Goal of the exercise: Below are some records. Pull every line that contains the word "drop".
---------- Given records
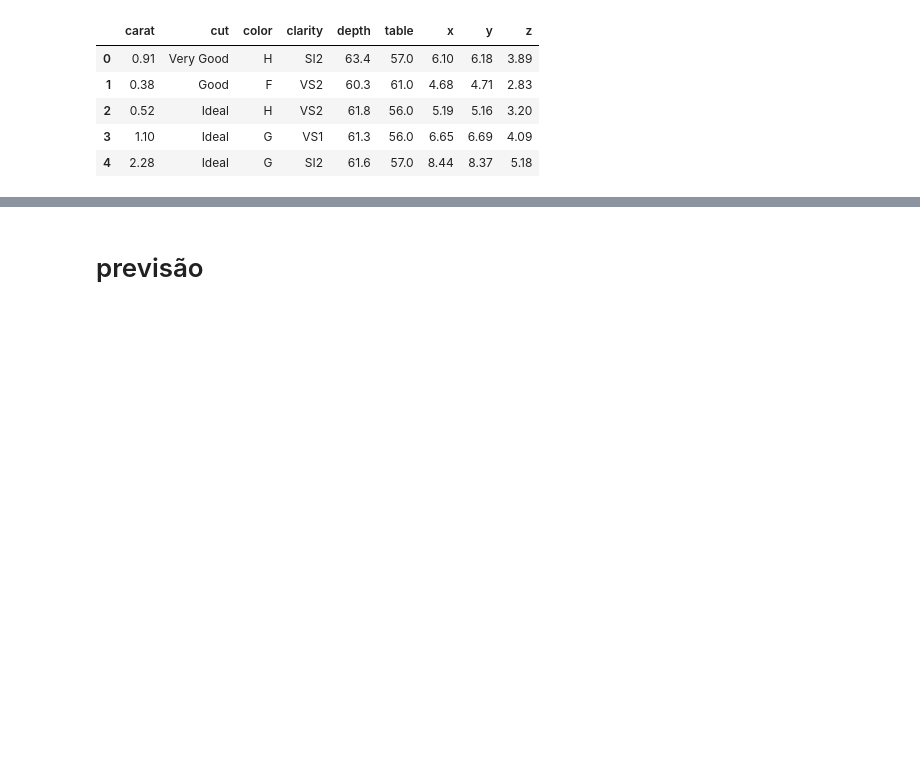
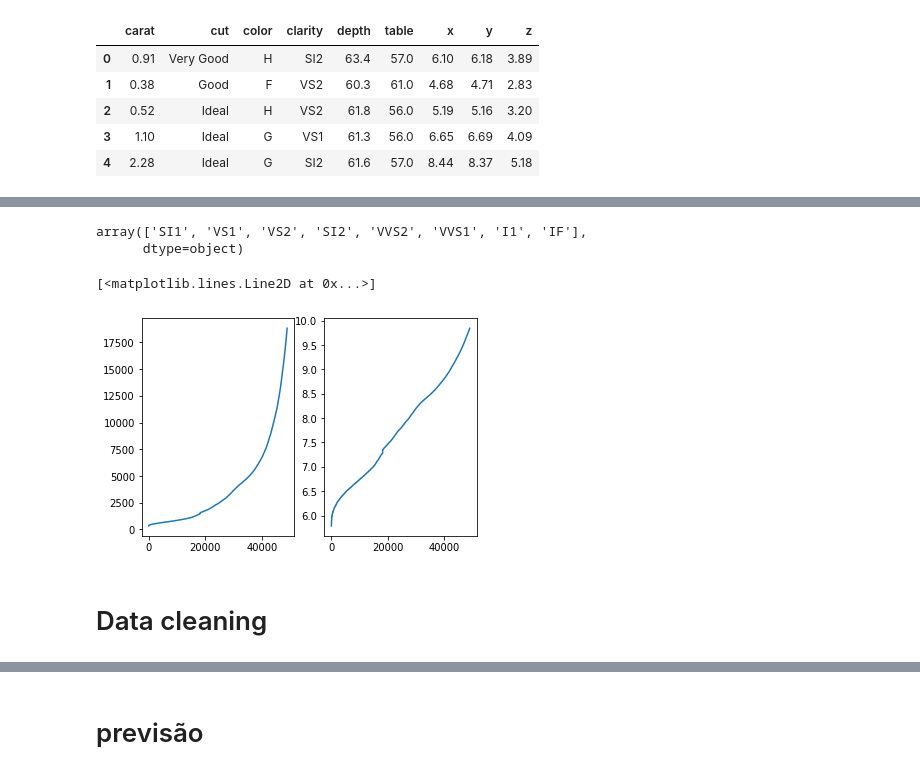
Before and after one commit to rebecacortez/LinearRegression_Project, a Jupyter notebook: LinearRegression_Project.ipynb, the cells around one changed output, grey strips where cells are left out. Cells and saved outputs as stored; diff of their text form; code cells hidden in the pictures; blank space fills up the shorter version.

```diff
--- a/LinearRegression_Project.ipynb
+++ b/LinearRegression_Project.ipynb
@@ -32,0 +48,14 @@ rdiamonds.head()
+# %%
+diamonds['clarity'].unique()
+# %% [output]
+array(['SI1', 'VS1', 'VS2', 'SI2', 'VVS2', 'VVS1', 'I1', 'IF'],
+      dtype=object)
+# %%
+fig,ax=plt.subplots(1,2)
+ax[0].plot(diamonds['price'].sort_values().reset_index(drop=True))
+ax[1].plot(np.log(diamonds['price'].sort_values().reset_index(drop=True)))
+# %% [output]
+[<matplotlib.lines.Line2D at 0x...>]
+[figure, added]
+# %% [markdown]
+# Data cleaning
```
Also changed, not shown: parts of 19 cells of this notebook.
--------------------
Response to the exercise:
+ax[0].plot(diamonds['price'].sort_values().reset_index(drop=True))
+ax[1].plot(np.log(diamonds['price'].sort_values().reset_index(drop=True)))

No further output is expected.